A Hero in Their Own Way

782 Words4 Pages
Throughout literature, the personification of the hero has adopted a number of different meanings. Originally represented as being an individual who wasn’t bound by limitations, Heroes demonstrated the ideal ways in which a person should live or strive to become. Later on, contrasting adaptations of the hero started to form. The once “larger than life” portrayal of the hero is now beginning to deteriorate, as they began to possess lacking physical, mental, and sometimes moralistic traits that would once make them stand out from the collective whole. But on a different note, when a comparison is drawn between two acclaimed heroes in literature during contrasting time periods, such as Beowulf and Hamlet, one can notice the changes that occur throughout time. Although every hero holds relatively consistent attributes that contributes to their outstanding character, there were many distinctions between Beowulf’s and Hamlet’s character, which serves as markers for advancement in the hero’s character. The first thing to point out about both Beowulf and Hamlet is the simple fact that both are the protagonists: the primary characters in which the central focus of the plot is on them, as well as the adversity they had to overcome. The audience is forced to put the most emphasis on Beowulf and Hamlet’s character because most of the plot stems from their point of view. On another note, they were both driven (or called forth) to serve for reasons that was not of monetary gain. Neither Hamlet nor Beowulf acted with the intent of being rich or seizing power, but rather for more underlying personal gain. Furthermore, Beowulf and Hamlet each possess traits that are exemplified, standing out from the collective whole. Beowulf, a revered ... ... middle of paper ... ...ndencies to let this element of his character get the best of him. Throughout Hamlet’s story, he would constantly have disputes with himself as to how he should administer Claudius’ murder. Hamlet’s hesitation stemmed from the fact that he wanted to exact the “perfect revenge”, wanting everything to be thoroughly executed so that Claudius truly gets what he deserves. Whatever the case may be, it can be declared that the adaptation of the hero has changed over time. Literary characters like Hamlet and Beowulf serve as good indicators of the changes in the personification of heroes.

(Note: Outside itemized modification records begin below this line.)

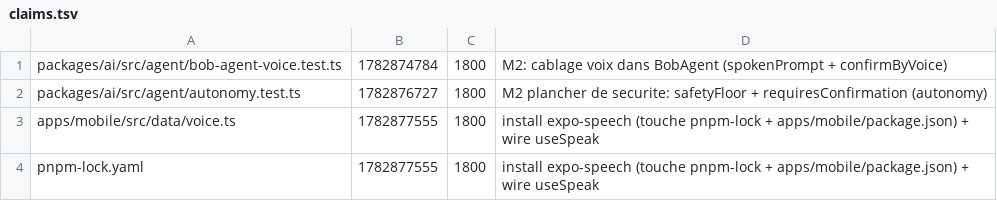
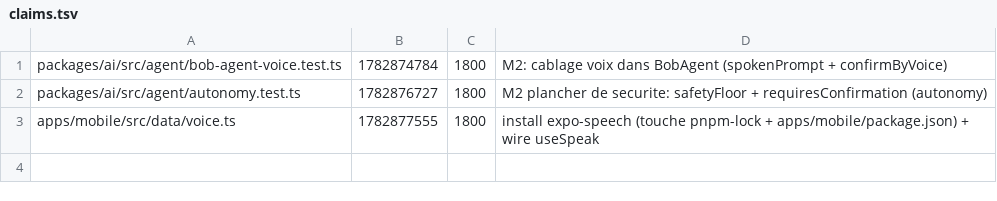
Before and after one commit to GLWebDevAgency/bob-pro, a TSV file: claims.tsv, drawn as a sheet.

Commit message:
release:pnpm-lock.yaml

```diff
--- a/claims.tsv
+++ b/claims.tsv
@@ -3,2 +3 @@ packages/ai/src/agent/autonomy.test.ts	1782876727	1800	M2 plancher de securite:
 apps/mobile/src/data/voice.ts	1782877555	1800	install expo-speech (touche pnpm-lock + apps/mobile/package.json) + wire useSpeak
-pnpm-lock.yaml	1782877555	1800	install expo-speech (touche pnpm-lock + apps/mobile/package.json) + wire useSpeak
```
Also changed, not shown: 1 other file.
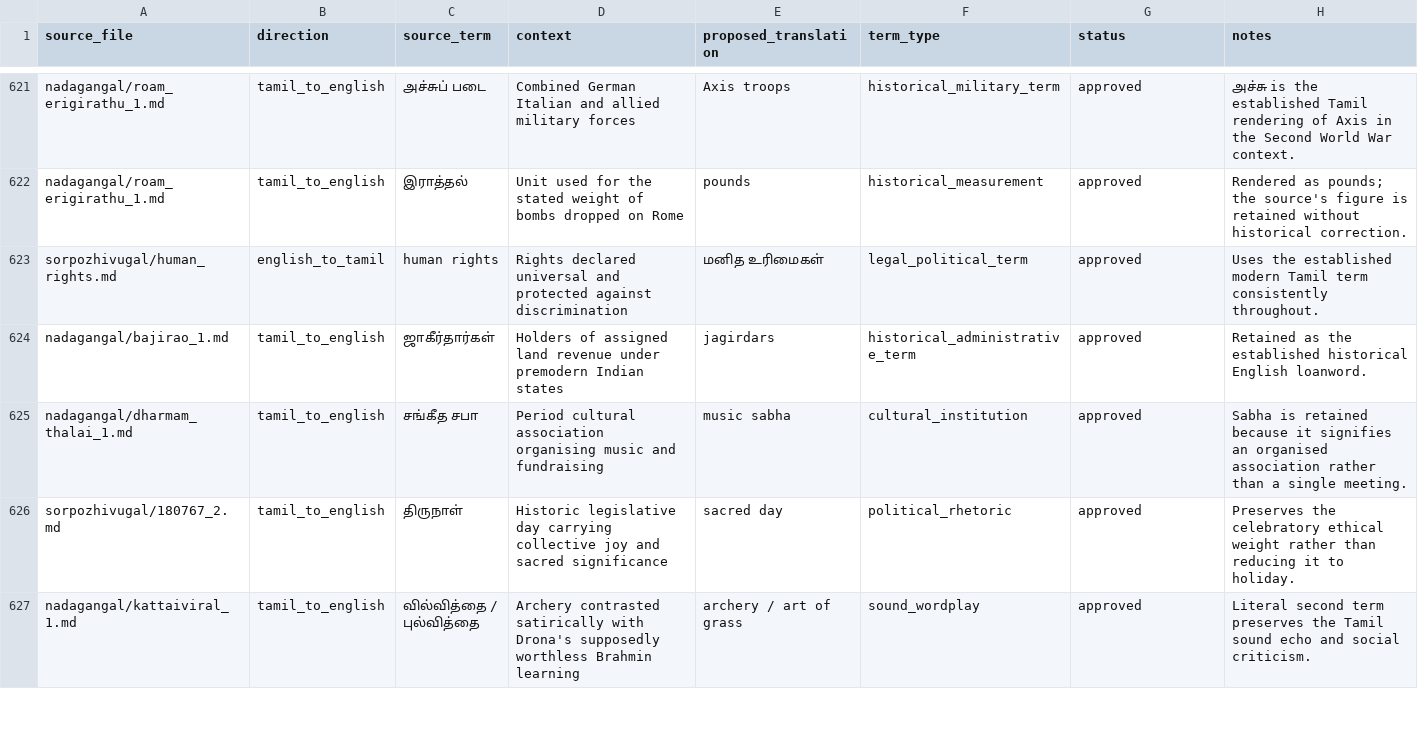
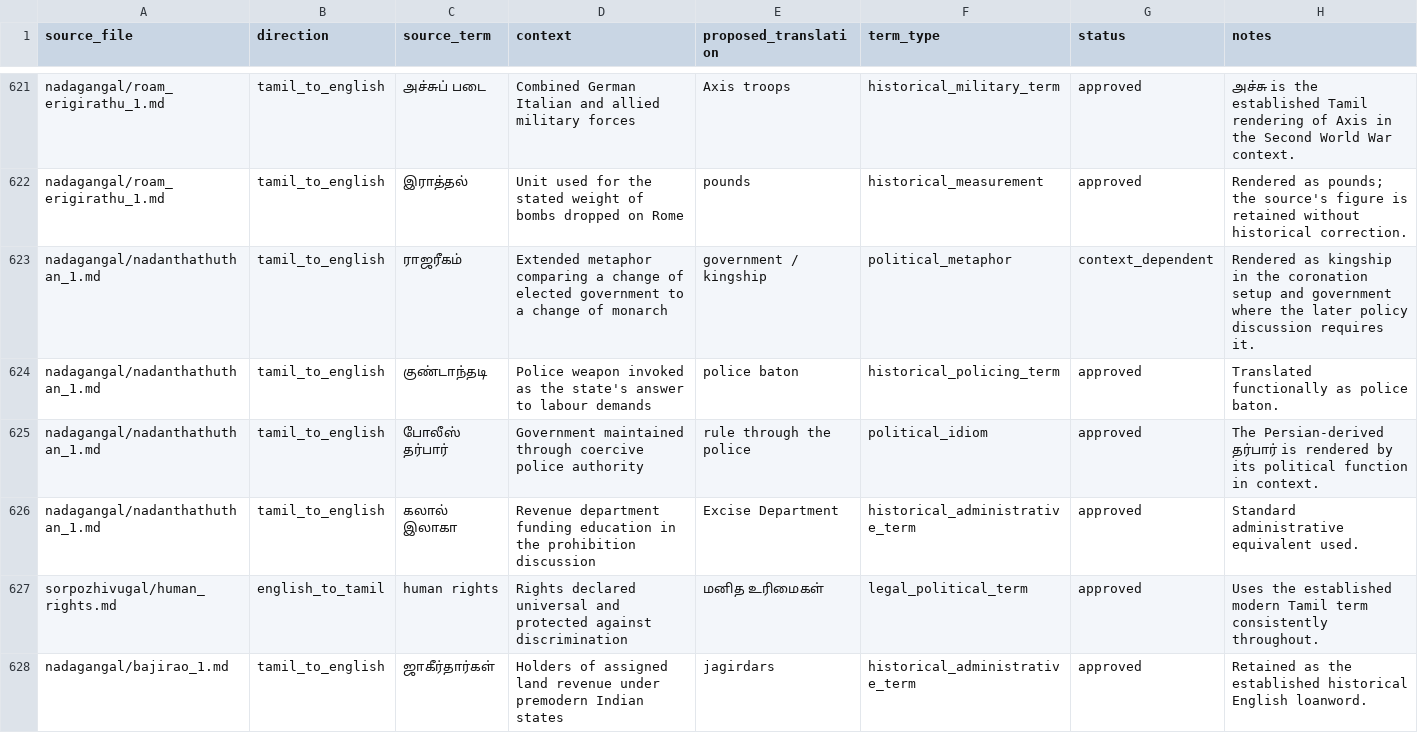
Before and after one commit to pugazg/anna-corpus, a CSV file: outputs/annavin_text_extractor/translated_contents/_translation_state/difficult_terms.csv, drawn as a sheet; only a part is shown, gaps mark what is left out; the shorter side is filled out with more unchanged rows; the diff names each change by its address in the sheet, - before the commit and + after, or states it on an @@ line.

Commit message:
Translate What Happened Then sketch

```diff
--- a/outputs/annavin_text_extractor/translated_contents/_translation_state/difficult_terms.csv
+++ b/outputs/annavin_text_extractor/translated_contents/_translation_state/difficult_terms.csv
+row 623: nadagangal/nadanthathuthan_1.md | tamil_to_english | ராஜரீகம் | Extended metaphor comparing a change of elected government to a change of monarch | government / kingship | political_metaphor | context_dependent | Rendered as kingship in the coronation setup and government where the later policy discussion requires it.
+row 624: nadagangal/nadanthathuthan_1.md | tamil_to_english | குண்டாந்தடி | Police weapon invoked as the state's answer to labour demands | police baton | historical_policing_term | approved | Translated functionally as police baton.
+row 625: nadagangal/nadanthathuthan_1.md | tamil_to_english | போலீஸ் தர்பார் | Government maintained through coercive police authority | rule through the police | political_idiom | approved | The Persian-derived தர்பார் is rendered by its political function in context.
+row 626: nadagangal/nadanthathuthan_1.md | tamil_to_english | கலால் இலாகா | Revenue department funding education in the prohibition discussion | Excise Department | historical_administrative_term | approved | Standard administrative equivalent used.
```
Also changed, not shown: outputs/annavin_text_extractor/translated_contents/_translation_state/ocr_concerns.csv, outputs/annavin_text_extractor/translated_contents/_translation_state/section_translation_status.csv, 7 other files.
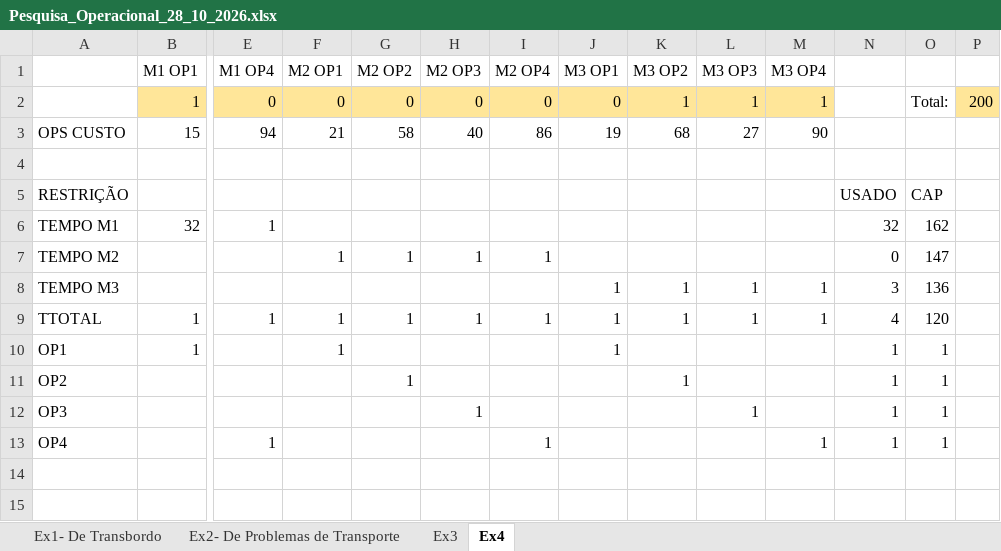
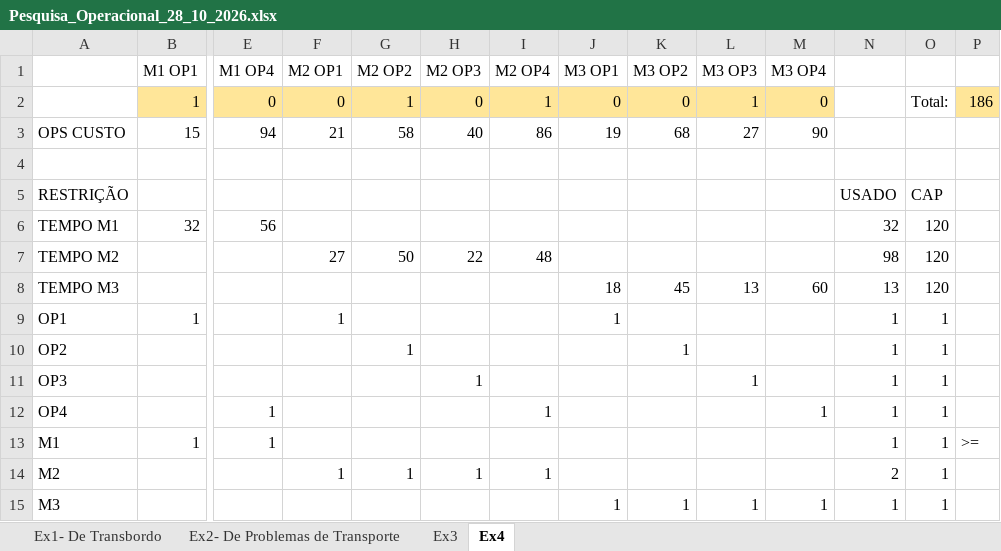
Before and after one commit to DanteCry0/Pesquisa-Operacional, an Excel workbook: Arquivos/Pesquisa_Operacional_28_10_2026.xlsx, sheet Ex4, drawn as a sheet; only a part is shown, gaps mark what is left out; values as stored, in another font and other column widths than the file's, no borders; charts and pictures not drawn; removed rows and columns are numbered as before the commit, all else as after; rows hold the shown columns only; the diff names each change by its address in the sheet, - before the commit and + after, or states it on an @@ line.

Commit message:
Add files via upload

```diff
--- a/Arquivos/Pesquisa_Operacional_28_10_2026.xlsx (sheet Ex4)
+++ b/Arquivos/Pesquisa_Operacional_28_10_2026.xlsx (sheet Ex4)
-G2 (M2 OP2): 0
+G2 (M2 OP2): 1
-I2 (M2 OP4): 0
+I2 (M2 OP4): 1
-K2 (M3 OP2): 1
+K2 (M3 OP2): 0
-M2 (M3 OP4): 1
+M2 (M3 OP4): 0
-P2: 200
+P2: 186
-E6 (M1 OP4): 1
+E6 (M1 OP4): 56
-O6: 162
+O6: 120
-F7 (M2 OP1): 1
+F7 (M2 OP1): 27
-G7 (M2 OP2): 1
+G7 (M2 OP2): 50
-H7 (M2 OP3): 1
+H7 (M2 OP3): 22
-I7 (M2 OP4): 1
+I7 (M2 OP4): 48
-N7: 0
+N7: 98
-O7: 147
+O7: 120
-J8 (M3 OP1): 1
+J8 (M3 OP1): 18
-K8 (M3 OP2): 1
+K8 (M3 OP2): 45
-L8 (M3 OP3): 1
+L8 (M3 OP3): 13
-M8 (M3 OP4): 1
+M8 (M3 OP4): 60
-N8: 3
+N8: 13
-O8: 136
+O8: 120
-row 9: TTOTAL | 1 | 1 | 1 | 1 | 1 | 1 | 1 | 1 | 1 | 1 | 4 | 120
+row 13: M1 | 1 | 1 |  |  |  |  |  |  |  |  | 1 | 1 | >=
+row 14: M2 |  |  | 1 | 1 | 1 | 1 |  |  |  |  | 2 | 1
+row 15: M3 |  |  |  |  |  |  | 1 | 1 | 1 | 1 | 1 | 1
```
Also changed, not shown: formulas that keep their value, charts or pictures.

Taking a general look at both Hamlet and Beowulf, one can see how they both hold similar characteristics that classify them as literary heroes; in many other ways, one is still able to see many differences in the alteration of the hero’s character from Beowulf’s time to Hamlet’s.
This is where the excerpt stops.